Ford became very successful in her new found career and began to build one of the biggest empires in the Mary Kay company in her day. She was bringing in over 650,000 buckaroos each year. Being a beauty consultant was becoming lucrative in many different ways for her. Allow me to give you a few take aways from this article that added inspiration to my life as a leader.
She Found Something She Loved Doing
In 1987, when she decided to go to work for Mary Kay, she found so much more than a 8-4 everyday mundane job to drag her through each and every week. Ford found a calling, something she loved and enjoyed doing. She uncovered a strength of hers to sell and connect with people. So she leveraged that to her benefit, and lit the industry on fire with her smarts and enthusiasm.
Too many people feel they are stuck in a position that they do not feel passionate about. A college major, career choice, or a relationship they are in, weighs on them like a ton of bricks.
If we are going to be the leaders that we need to be, we need to discover the passion in what we do. Here’s three things that I will mention shortly to help you do that:

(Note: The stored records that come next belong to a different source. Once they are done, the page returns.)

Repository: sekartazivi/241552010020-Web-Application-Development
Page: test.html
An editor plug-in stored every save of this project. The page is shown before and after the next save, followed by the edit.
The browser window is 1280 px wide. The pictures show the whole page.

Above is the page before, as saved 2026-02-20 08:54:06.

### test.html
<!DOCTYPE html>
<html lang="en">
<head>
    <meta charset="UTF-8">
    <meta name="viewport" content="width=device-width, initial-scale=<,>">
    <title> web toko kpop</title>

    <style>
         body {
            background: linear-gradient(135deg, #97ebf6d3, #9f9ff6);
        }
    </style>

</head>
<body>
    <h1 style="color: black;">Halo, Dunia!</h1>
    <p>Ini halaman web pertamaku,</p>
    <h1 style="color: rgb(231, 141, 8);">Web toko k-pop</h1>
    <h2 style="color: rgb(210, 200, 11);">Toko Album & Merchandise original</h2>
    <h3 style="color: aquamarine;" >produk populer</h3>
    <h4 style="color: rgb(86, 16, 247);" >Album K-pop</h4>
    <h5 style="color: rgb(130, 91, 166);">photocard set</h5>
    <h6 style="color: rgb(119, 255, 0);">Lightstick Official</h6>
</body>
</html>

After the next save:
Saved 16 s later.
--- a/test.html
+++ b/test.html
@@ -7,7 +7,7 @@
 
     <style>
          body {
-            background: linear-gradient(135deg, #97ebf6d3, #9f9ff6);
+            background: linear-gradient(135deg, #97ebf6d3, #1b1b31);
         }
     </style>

- Remember why you started this career and list all of the positive items that drove you in that direction.
- Read inspirational books and quotes that will ignite a fire in your soul, and cultivate that flame as well. I personally love to watch YouTube videos that give me knowledge about leadership, salesmanship, managing. My favorite authors are John C. Maxwell, Jeffrey Gitomer, Zig Ziglar, and any biography of great leaders, in any industry.
- Maintain a close relationship with like minded individuals that challenge you, inspire you and help you broaden your scope, cause the roots of your life to dig deep, help maintain a vertical growth, and develop branches to benefit those around you.

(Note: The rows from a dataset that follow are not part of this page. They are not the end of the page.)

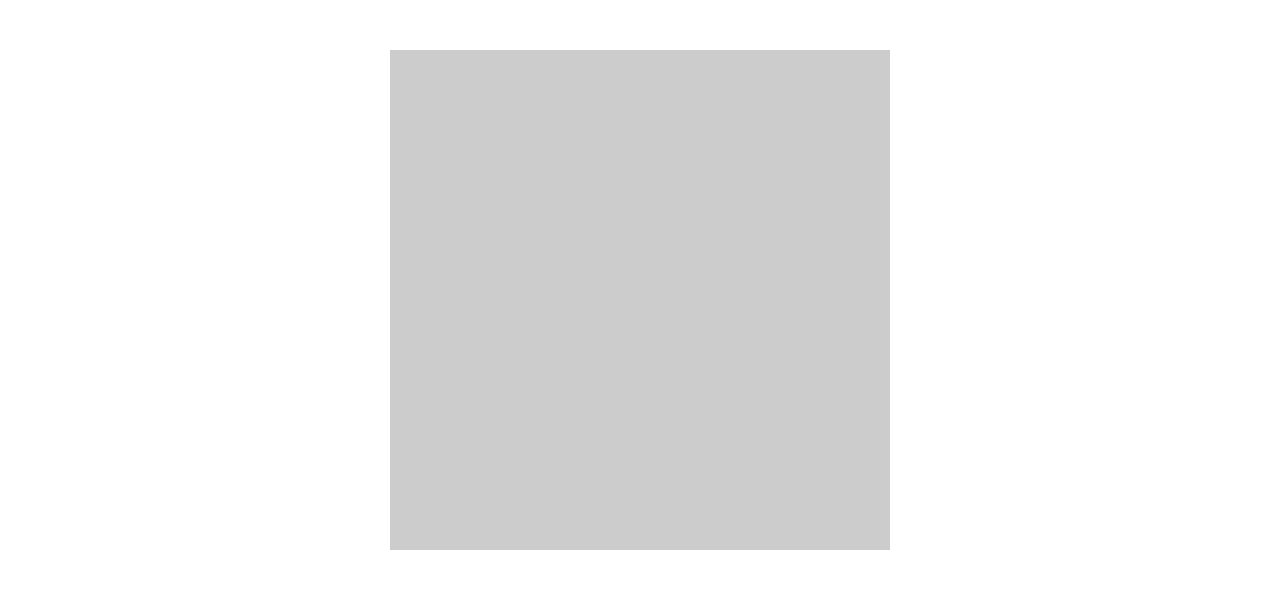
Repository: elvinyeka/SnakeGame
Page: index.html
The author's editor kept a copy of each file at every save. The page is drawn from the files as they stood at one save, then again after the next save.
The browser window is 1280 px wide. The pictures show the whole page.

Above is the page before, as saved 2020-11-07 22:50:14.

### index.html
<!DOCTYPE html>
<html lang="en">
<head>
    <meta charset="UTF-8">
    <meta name="viewport" content="width=device-width, initial-scale=1.0">
    <link rel="stylesheet" href="css/style.css">
    <title>Snake Game</title>
</head>
<body>
    <script src="js/snake.js"></script>
</body>
</html>

### css/style.css
* {
    box-sizing: border-box;
}

body {
    margin: 50px;
}

.ground {
    width: 500px;
    height: 500px;
    margin: 0 auto;
    display: flex;
    flex-wrap: wrap;
    background-color: #cccccc;
}

.box{
    width:50px;
    height: 50px;
    padding:5px;
}

.snakeBody {
    background-color: #38a03d;
    background-size: cover;
    border-radius: 50%;
}

.snakeHead {
    background-color: #067c0c;
    background-size: cover;
    border-radius: 50%;
}

### js/snake.js
var ground = document.createElement('div');
document.body.appendChild(ground);
ground.classList.add('ground');


for(var i=0; i < 101; i++) {
    var box = document.createElement('div');
    ground.appendChild(box);
    box.classList.add('box');

}

var box = document.getElementsByClassName('box');
var x = 1,
    y = 10;

for(var i=0; i< box.length; i++) {
    if(x>10) {
        x = 1;
        y--;
    }
    box[i].setAttribute('posX', x);
    box[i].setAttribute('posY', y);
    x++;
}


function generateSnake() {
    var posX = Math.round(Math.random() * (10 - 1) + 1);
    var posY = Math.round(Math.random() * (10 - 1) + 1);
    return [posX, posY];
}

var coordinates = generateSnake();
var snakeBody  = [document.querySelector('[posX = "' + coordinates[0] + '"][posY = "' + coordinates[1] + '"]' )];

console.log(coordinates);
console.log(snakeBody);

After the next save:
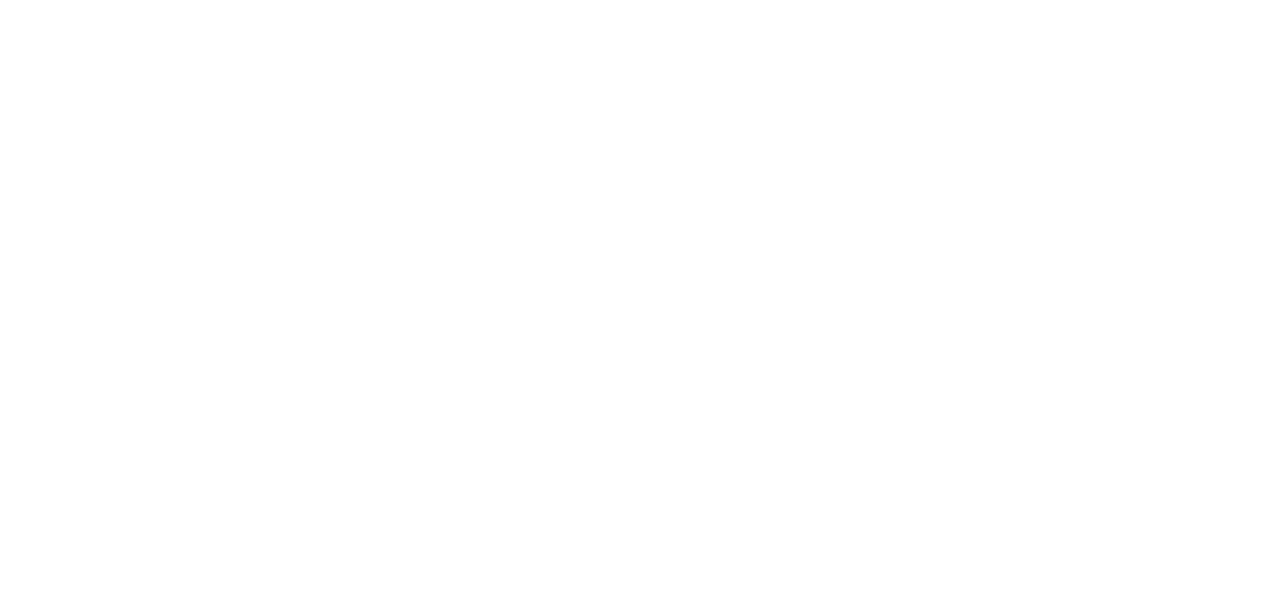
Console error: SyntaxError: missing ) after argument list
Saved 3 min 49 s later.
--- a/js/snake.js
+++ b/js/snake.js
@@ -32,7 +32,9 @@
 }
 
 var coordinates = generateSnake();
-var snakeBody  = [document.querySelector('[posX = "' + coordinates[0] + '"][posY = "' + coordinates[1] + '"]' )];
+var snakeBody  = [document.querySelector('[posX = "' + coordinates[0] + '"][posY = "' + coordinates[1] + '"]',
+document.querySelector('[posX = "' + coordinates[0] + '"][posY = "' + coordinates[1] + '"]',
+document.querySelector('[posX = "' + coordinates[0] + '"][posY = "' + coordinates[1] + '"]' )];
 
 console.log(coordinates);
 console.log(snakeBody);

After the save that followed:
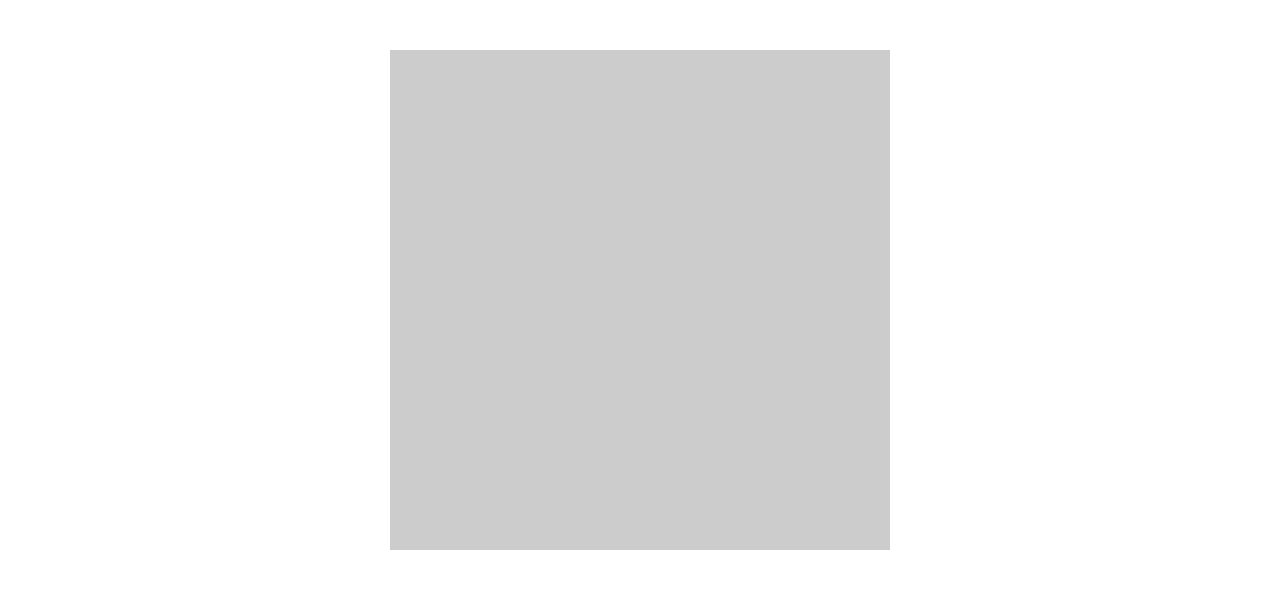
The error is gone.
Saved 2 min 30 s later.
--- a/js/snake.js
+++ b/js/snake.js
@@ -32,9 +32,9 @@
 }
 
 var coordinates = generateSnake();
-var snakeBody  = [document.querySelector('[posX = "' + coordinates[0] + '"][posY = "' + coordinates[1] + '"]',
-document.querySelector('[posX = "' + coordinates[0] + '"][posY = "' + coordinates[1] + '"]',
-document.querySelector('[posX = "' + coordinates[0] + '"][posY = "' + coordinates[1] + '"]' )];
+var snakeBody  = [document.querySelector('[posX = "' + coordinates[0] + '"][posY = "' + coordinates[1] + '"]'),
+document.querySelector('[posX = "' + coordinates[0] + '"][posY = "' + coordinates[1] + '"]'),
+document.querySelector('[posX = "' + coordinates[0] + '"][posY = "' + coordinates[1] + '"]')];
 
 console.log(coordinates);
 console.log(snakeBody);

If you are not excited, guess what? Neither will those people around you be! -Dustin L. Carr
She Devoted Her Life to Others
Karen made Mary Kay’s motto very personal, “In business for yourself, but not by yourself.” She began recruiting women to join the illustrious business and began building a mammoth like company. Karen didn’t recruit people, but rather she empowered women to devote their life to a cause.
No doubt, Karen Ford ascribed to the very foundation of Mary Kay, “God first, family second, and career third.” Only when a person is able to keep life into perspective, can we help others and prevent burnout. But once she built a foundation and had her priorities set, Karen began to develop a powerhouse around her and inspire generations to come.
“You can have everything in life you want, if you will just help other people get what they want.” -Zig Ziglar
Karen wasn’t just a leader, she was a leader of leaders. She developed consultants around her to be driven, knowledgeable, and successful. She didn’t hold them back and tie them down as if they were competition, but rather she gave them the “know-how” and inspiration, then unleashed them to blaze a trail and build an empire.
She Learned From Failure
Karen had scaled to the highest pinnacle of the company, so she thought. She wanted to attain the greatest honor within the company by earning the most coveted position, that of a National Sales Director. In 1995, however, to her dismay she was stopped in her tracks of moving forward and the breath knocked out of her. According to the article in John C. Maxwell’s book, the reason for this disappointment was because, “she had gathered a bunch of followers who simply were trying to carry out her dreams and goals, not leaders who could achieve on their own and rally others to succeed.” (1)
In my opinion it wasn’t the money that drove her, or she would have been satisfied with a cool $650K a year. She wanted more than that, she wanted to rise to the top. This devastating news crushed her and caused her to almost quit what she loved doing. You remember that old adage, “Quitters never win, and winners never quit!” Karen dove into her books and engulfed every known piece of material she could to enlarge her mind and inspire her to change her mentality. She didn’t quit, she didn’t lay down, she worked tirelessly to succeed and in 1998 she herd the phone ring, and on the other in was some of the sweetest words she had ever heard. She became a National Sales Director with Mary Kay.
I’m reminded so many times that right before success can come the greatest failure. Don’t give up, have courage, develop yourself and those around you. Succeed as a leader in all that you do! Change yourself and adjust if you need to, work on your weaknesses, and major on your strengths. NEVER SETTLE FOR MEDIOCRITY!
-Dustin L. Carr
(1.) excerpt from Thinking For a Change, Author John C. Maxwell, pg. 23